##### Data for review
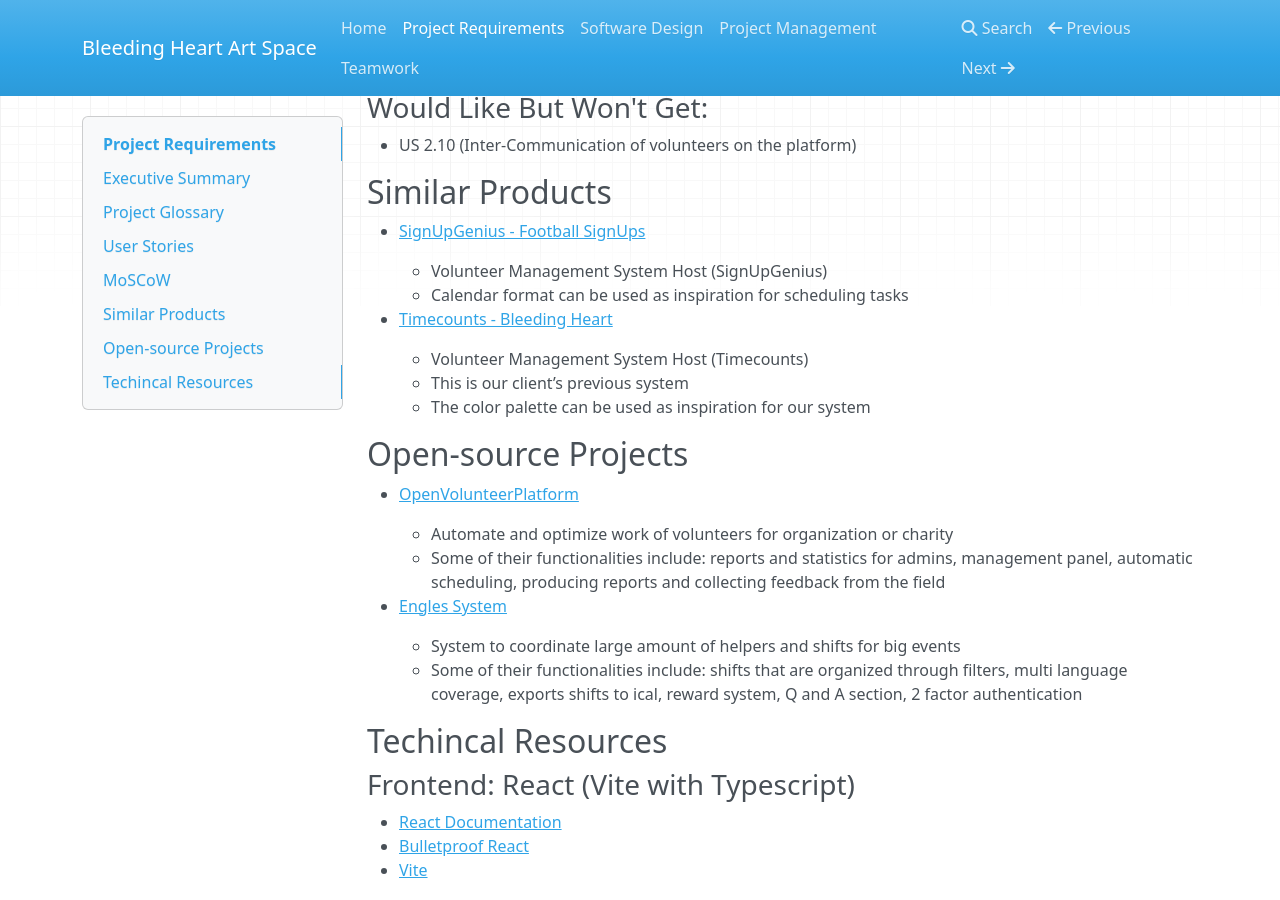
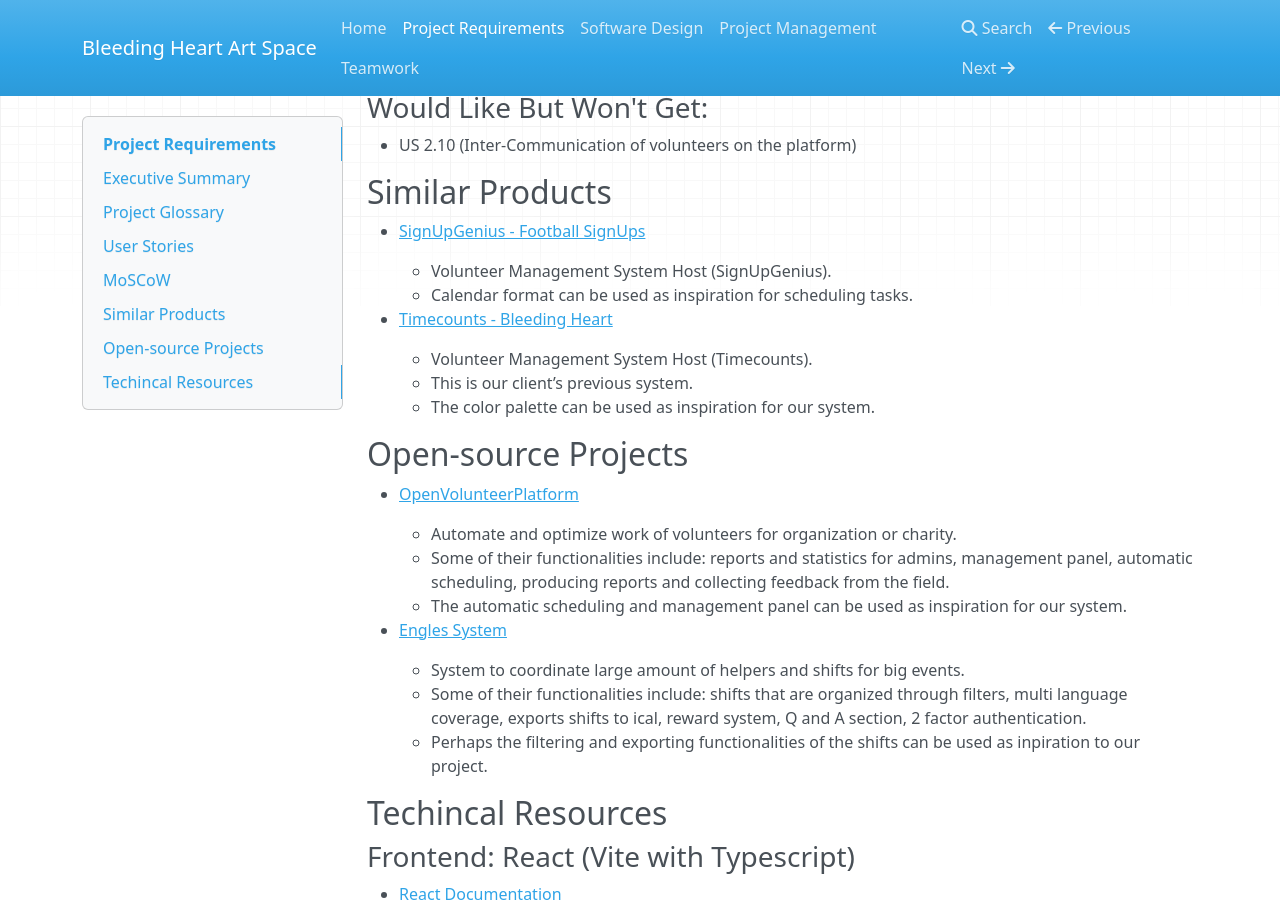
Before and after one commit to UAlberta-CMPUT401/f24project-Bleeding-Heart-Art-Space, an MkDocs documentation site: the page built from docs/project-requirements.md, in a window 1280 px wide and 900 px high, scrolled down 7718 px. Built offline with MkDocs 1.6.1, drawn with Linux system fonts in a browser that asks for light colours; nearby versions of some CDN libraries.

Commit message:
Update project-requirements.md

```diff
--- a/docs/project-requirements.md
+++ b/docs/project-requirements.md
@@ -300,23 +300,25 @@
 ## Similar Products
 
   - [SignUpGenius - Football SignUps](https://www.signupgenius.com/go/5080d45aaa928a6fd0-soccer2#/)
-    - Volunteer Management System Host (SignUpGenius)
-    - Calendar format can be used as inspiration for scheduling tasks
+    - Volunteer Management System Host (SignUpGenius).
+    - Calendar format can be used as inspiration for scheduling tasks.
 
   - [Timecounts - Bleeding Heart](https://timecounts.app/bleedingheart)
-    - Volunteer Management System Host (Timecounts)
-    - This is our client’s previous system
-    - The color palette can be used as inspiration for our system
+    - Volunteer Management System Host (Timecounts).
+    - This is our client’s previous system.
+    - The color palette can be used as inspiration for our system.
 
 ## Open-source Projects
 
   - [OpenVolunteerPlatform](https://github.com/aerogear/OpenVolunteerPlatform)
-    - Automate and optimize work of volunteers for organization or charity
-    - Some of their functionalities include: reports and statistics for admins, management panel, automatic scheduling, producing reports and collecting feedback from the field
+    - Automate and optimize work of volunteers for organization or charity.
+    - Some of their functionalities include: reports and statistics for admins, management panel, automatic scheduling, producing reports and collecting feedback from the field.
+    - The automatic scheduling and management panel can be used as inspiration for our system.
 
   - [Engles System](https://github.com/engelsystem/engelsystem)
-    - System to coordinate large amount of helpers and shifts for big events
-    - Some of their functionalities include: shifts that are organized through filters, multi language coverage, exports shifts to ical, reward system, Q and A section, 2 factor authentication
+    - System to coordinate large amount of helpers and shifts for big events.
+    - Some of their functionalities include: shifts that are organized through filters, multi language coverage, exports shifts to ical, reward system, Q and A section, 2 factor authentication.
+    - Perhaps the filtering and exporting functionalities of the shifts can be used as inpiration to our project.
 
 ## Techincal Resources
 
```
##########
* Exercise aim *
Report all lines in the listing above that contain the word "used".

* Answer *
-    - Calendar format can be used as inspiration for scheduling tasks
+    - Calendar format can be used as inspiration for scheduling tasks.
-    - The color palette can be used as inspiration for our system
+    - The color palette can be used as inspiration for our system.
+    - The automatic scheduling and management panel can be used as inspiration for our system.
+    - Perhaps the filtering and exporting functionalities of the shifts can be used as inpiration to our project.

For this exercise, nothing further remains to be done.